» Required work:
Please reproduce the entries below exactly, omitting any images they contain.

(Web page revision data)
——
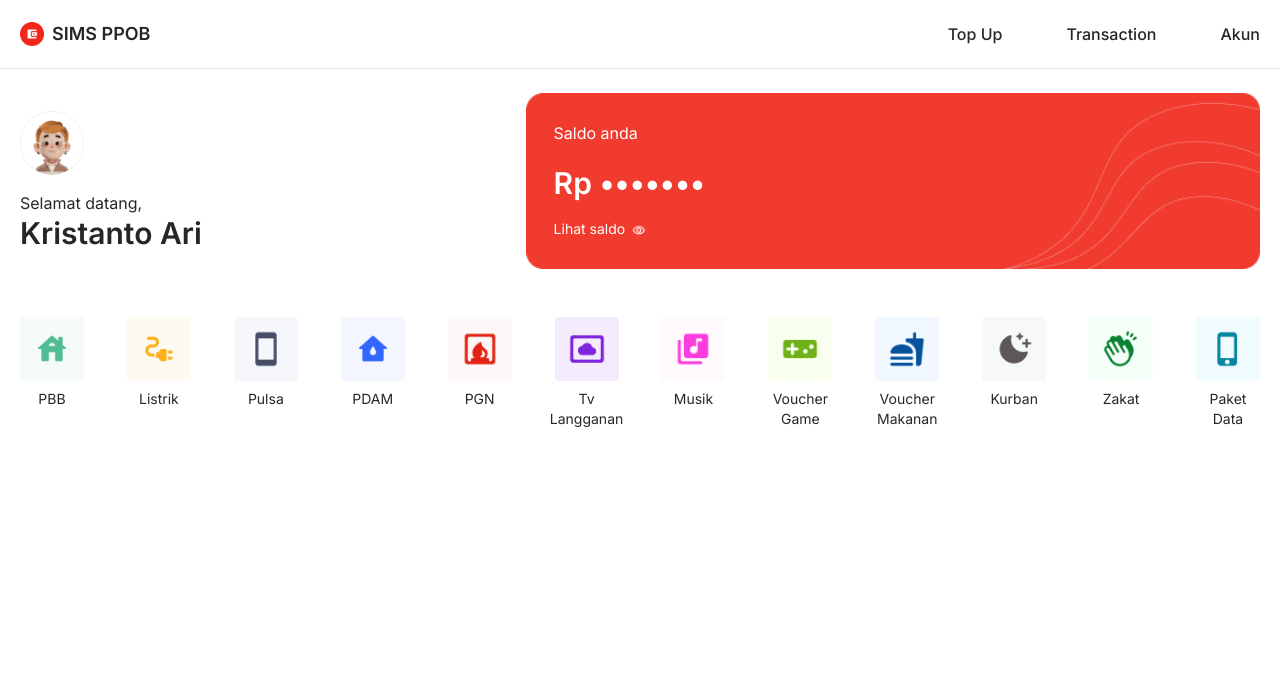
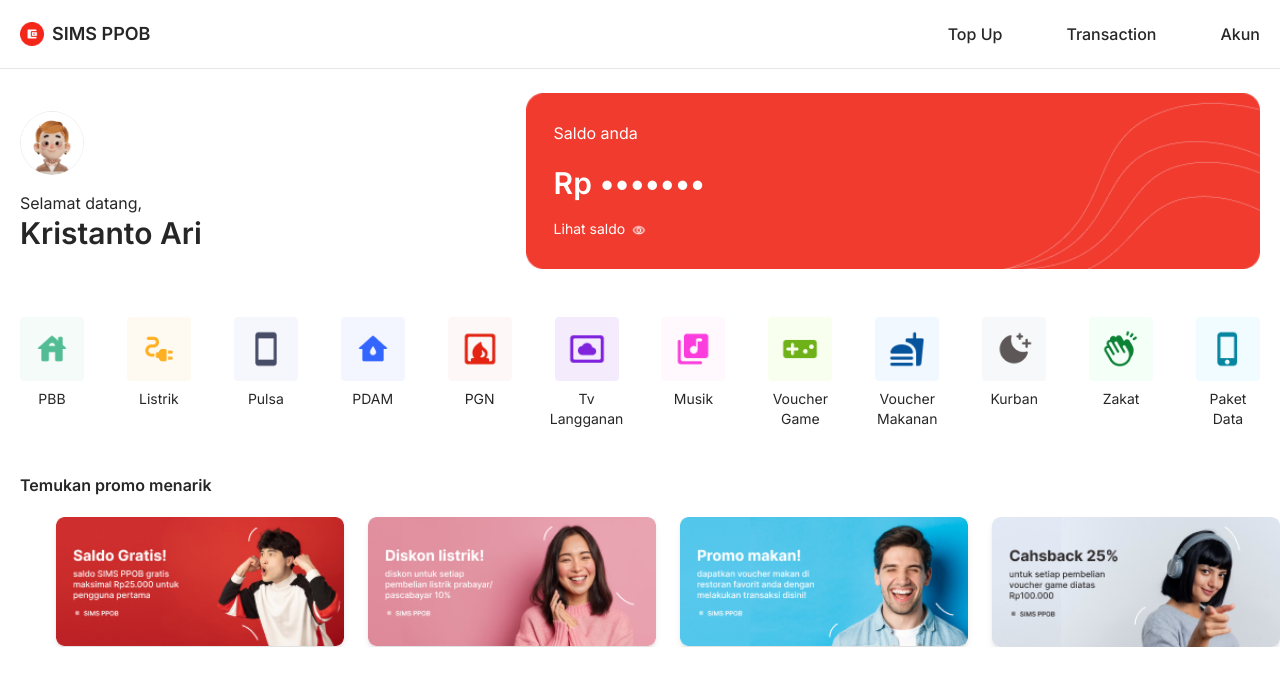
Before and after one commit to ervanervan/SIMS-PPOB, a React (Vite) app: page / in a window 1280 px wide. Shown: the top 686 px of the page. Built offline with nearby package versions, Linux system fonts and the light colour scheme.

Commit message:
add: banner component

```diff
--- /dev/null
+++ b/src/components/Banner.tsx
@@ -0,0 +1,28 @@
+import banner1 from "../assets/images/Banner 1.png";
+import banner2 from "../assets/images/Banner 2.png";
+import banner3 from "../assets/images/Banner 3.png";
+import banner4 from "../assets/images/Banner 4.png";
+import banner5 from "../assets/images/Banner 5.png";
+
+const banners = [banner1, banner2, banner3, banner4, banner5];
+
+export default function Banner() {
+  return (
+    <section className="mt-12">
+      <div className="container mx-auto p-5">
+        <h2 className="text-black/85 font-semibold">Temukan promo menarik</h2>
+      </div>
+      <div className="flex gap-6 px-14 overflow-x-auto scrollbar-none mb-10">
+        {banners.map((banner, index) => (
+          <div key={index} className="flex-shrink-0">
+            <img
+              src={banner}
+              alt={`Banner ${index + 1}`}
+              className="w-72 h-auto object-cover rounded-lg shadow-md"
+            />
+          </div>
+        ))}
+      </div>
+    </section>
+  );
+}
--- a/src/index.css
+++ b/src/index.css
@@ -13,3 +13,12 @@
 .font-inter {
   font-family: "Inter", sans-serif;
 }
+
+.scrollbar-none {
+  -ms-overflow-style: none; /* IE and Edge */
+  scrollbar-width: none; /* Firefox */
+}
+
+.scrollbar-none::-webkit-scrollbar {
+  display: none; /* Chrome, Safari, Opera */
+}
--- a/src/pages/HomePage.tsx
+++ b/src/pages/HomePage.tsx
@@ -1,3 +1,4 @@
+import Banner from "../components/Banner";
 import ListServices from "../components/ListServices";
 import UserBalance from "../components/UserBalance";
 
@@ -6,6 +7,7 @@ const HomePage = () => {
     <>
       <UserBalance />
       <ListServices />
+      <Banner />
     </>
   );
 };
```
——
» Solution to this exercise:
Before and after one commit to ervanervan/SIMS-PPOB, a React (Vite) app: page / in a window 1280 px wide. Shown: the top 686 px of the page. Built offline with nearby package versions, Linux system fonts and the light colour scheme.

Commit message:
add: banner component

```diff
--- /dev/null
+++ b/src/components/Banner.tsx
@@ -0,0 +1,28 @@
+import banner1 from "../assets/images/Banner 1.png";
+import banner2 from "../assets/images/Banner 2.png";
+import banner3 from "../assets/images/Banner 3.png";
+import banner4 from "../assets/images/Banner 4.png";
+import banner5 from "../assets/images/Banner 5.png";
+
+const banners = [banner1, banner2, banner3, banner4, banner5];
+
+export default function Banner() {
+  return (
+    <section className="mt-12">
+      <div className="container mx-auto p-5">
+        <h2 className="text-black/85 font-semibold">Temukan promo menarik</h2>
+      </div>
+      <div className="flex gap-6 px-14 overflow-x-auto scrollbar-none mb-10">
+        {banners.map((banner, index) => (
+          <div key={index} className="flex-shrink-0">
+            <img
+              src={banner}
+              alt={`Banner ${index + 1}`}
+              className="w-72 h-auto object-cover rounded-lg shadow-md"
+            />
+          </div>
+        ))}
+      </div>
+    </section>
+  );
+}
--- a/src/index.css
+++ b/src/index.css
@@ -13,3 +13,12 @@
 .font-inter {
   font-family: "Inter", sans-serif;
 }
+
+.scrollbar-none {
+  -ms-overflow-style: none; /* IE and Edge */
+  scrollbar-width: none; /* Firefox */
+}
+
+.scrollbar-none::-webkit-scrollbar {
+  display: none; /* Chrome, Safari, Opera */
+}
--- a/src/pages/HomePage.tsx
+++ b/src/pages/HomePage.tsx
@@ -1,3 +1,4 @@
+import Banner from "../components/Banner";
 import ListServices from "../components/ListServices";
 import UserBalance from "../components/UserBalance";
 
@@ -6,6 +7,7 @@ const HomePage = () => {
     <>
       <UserBalance />
       <ListServices />
+      <Banner />
     </>
   );
 };
```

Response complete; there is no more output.